Earlier this year, Midcoast Energy awarded Siemens Gas and Power a contract to supply two SGT-400 gas turbine compression packages for a 150-mile “CJ Express” natural gas pipeline project in east Texas. The two pipeline compression trains will produce 39,000 horsepower for capacity expansion at an existing compression station. The SGT-400 gas turbine will be packaged at the Siemens Telge Road facility in Houston, Texas, while the compressors (RFBB20) will be built at the company’s facility in Olean, New York. The first gas turbine compression trains will be shipped later this year for arrival onsite as integrated turnkey packages.
Five additional compressor trains driven by SGT-400 gas turbines went into operation last year in Mexico that will provide compression power for a 900+ mile pipeline that will transport natural gas from northern Mexico to the center of the country.
For most mechanical drive applications, the SGT-400 and SGT-750 enclosures are positively pressurized, and the gas compressor is matched to the power turbine speed. When the units are used in pipeline applications, the gas turbines can typically be directly coupled to the compressor without a speed-reducing gearbox.

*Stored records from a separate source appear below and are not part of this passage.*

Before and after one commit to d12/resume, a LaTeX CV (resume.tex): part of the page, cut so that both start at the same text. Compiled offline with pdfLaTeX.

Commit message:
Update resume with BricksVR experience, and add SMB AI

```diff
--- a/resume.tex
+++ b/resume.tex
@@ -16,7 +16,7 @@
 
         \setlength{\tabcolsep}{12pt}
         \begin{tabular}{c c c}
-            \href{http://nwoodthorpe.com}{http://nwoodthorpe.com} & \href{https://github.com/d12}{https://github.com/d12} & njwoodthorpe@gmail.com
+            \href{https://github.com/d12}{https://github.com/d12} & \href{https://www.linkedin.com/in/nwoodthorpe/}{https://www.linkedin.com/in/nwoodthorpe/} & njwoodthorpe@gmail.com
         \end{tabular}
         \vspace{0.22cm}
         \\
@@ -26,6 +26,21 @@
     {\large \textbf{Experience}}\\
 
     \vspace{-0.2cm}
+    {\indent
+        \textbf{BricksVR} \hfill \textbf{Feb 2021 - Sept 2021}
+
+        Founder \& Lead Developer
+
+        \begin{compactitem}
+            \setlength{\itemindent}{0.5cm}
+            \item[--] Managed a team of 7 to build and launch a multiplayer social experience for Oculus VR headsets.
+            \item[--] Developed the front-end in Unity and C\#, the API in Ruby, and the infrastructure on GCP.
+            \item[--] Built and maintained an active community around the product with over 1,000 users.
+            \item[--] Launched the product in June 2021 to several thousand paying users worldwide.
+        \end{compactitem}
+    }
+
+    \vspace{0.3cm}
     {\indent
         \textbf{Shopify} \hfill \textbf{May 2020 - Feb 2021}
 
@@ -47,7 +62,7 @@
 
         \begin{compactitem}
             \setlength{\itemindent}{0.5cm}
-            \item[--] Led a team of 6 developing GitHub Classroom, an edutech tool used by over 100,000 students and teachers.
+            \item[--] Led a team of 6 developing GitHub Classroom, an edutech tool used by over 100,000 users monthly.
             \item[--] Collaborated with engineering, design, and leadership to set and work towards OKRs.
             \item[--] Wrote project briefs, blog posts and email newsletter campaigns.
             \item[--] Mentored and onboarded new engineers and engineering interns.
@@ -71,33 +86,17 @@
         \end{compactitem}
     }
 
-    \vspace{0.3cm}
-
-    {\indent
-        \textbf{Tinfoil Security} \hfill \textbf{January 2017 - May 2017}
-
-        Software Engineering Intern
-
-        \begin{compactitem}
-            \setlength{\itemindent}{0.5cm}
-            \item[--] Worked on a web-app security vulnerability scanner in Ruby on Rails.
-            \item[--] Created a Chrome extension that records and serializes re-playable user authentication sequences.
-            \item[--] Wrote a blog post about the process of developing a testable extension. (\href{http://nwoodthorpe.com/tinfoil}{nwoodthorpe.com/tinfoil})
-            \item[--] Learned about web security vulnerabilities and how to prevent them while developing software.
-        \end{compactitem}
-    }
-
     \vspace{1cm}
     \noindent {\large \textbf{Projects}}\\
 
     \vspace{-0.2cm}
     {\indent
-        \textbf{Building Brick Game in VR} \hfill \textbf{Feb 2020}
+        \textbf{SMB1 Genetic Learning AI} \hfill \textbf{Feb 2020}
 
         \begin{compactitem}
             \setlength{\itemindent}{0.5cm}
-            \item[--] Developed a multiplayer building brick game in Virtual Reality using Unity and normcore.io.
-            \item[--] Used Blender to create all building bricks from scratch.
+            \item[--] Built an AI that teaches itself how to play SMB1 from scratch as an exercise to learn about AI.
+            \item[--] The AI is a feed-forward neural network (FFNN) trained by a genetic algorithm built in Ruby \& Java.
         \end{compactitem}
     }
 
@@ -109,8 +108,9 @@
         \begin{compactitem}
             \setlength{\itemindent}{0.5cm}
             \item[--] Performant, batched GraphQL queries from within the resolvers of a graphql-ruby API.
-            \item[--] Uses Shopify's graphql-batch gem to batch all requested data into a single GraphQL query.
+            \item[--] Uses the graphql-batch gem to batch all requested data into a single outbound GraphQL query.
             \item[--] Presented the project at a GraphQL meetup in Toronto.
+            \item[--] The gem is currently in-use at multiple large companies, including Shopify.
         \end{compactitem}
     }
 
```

As is the case across the upstream oil and gas sector, an increasing number of pipeline operators are leveraging advanced digital technologies to enhance the lifecycle performance of their gas turbine-driven compression trains.
Remote Diagnostic Services (RDS), for example, offer compression package end-users the ability to monitor equipment performance against a range of key performance indicators (KPIs) and flag variances before disruptive forced outages can occur. This provides operators with actionable intelligence that allows them to employ condition-based maintenance (CBM) programs and make informed decisions about how turbomachinery can be operated optimally.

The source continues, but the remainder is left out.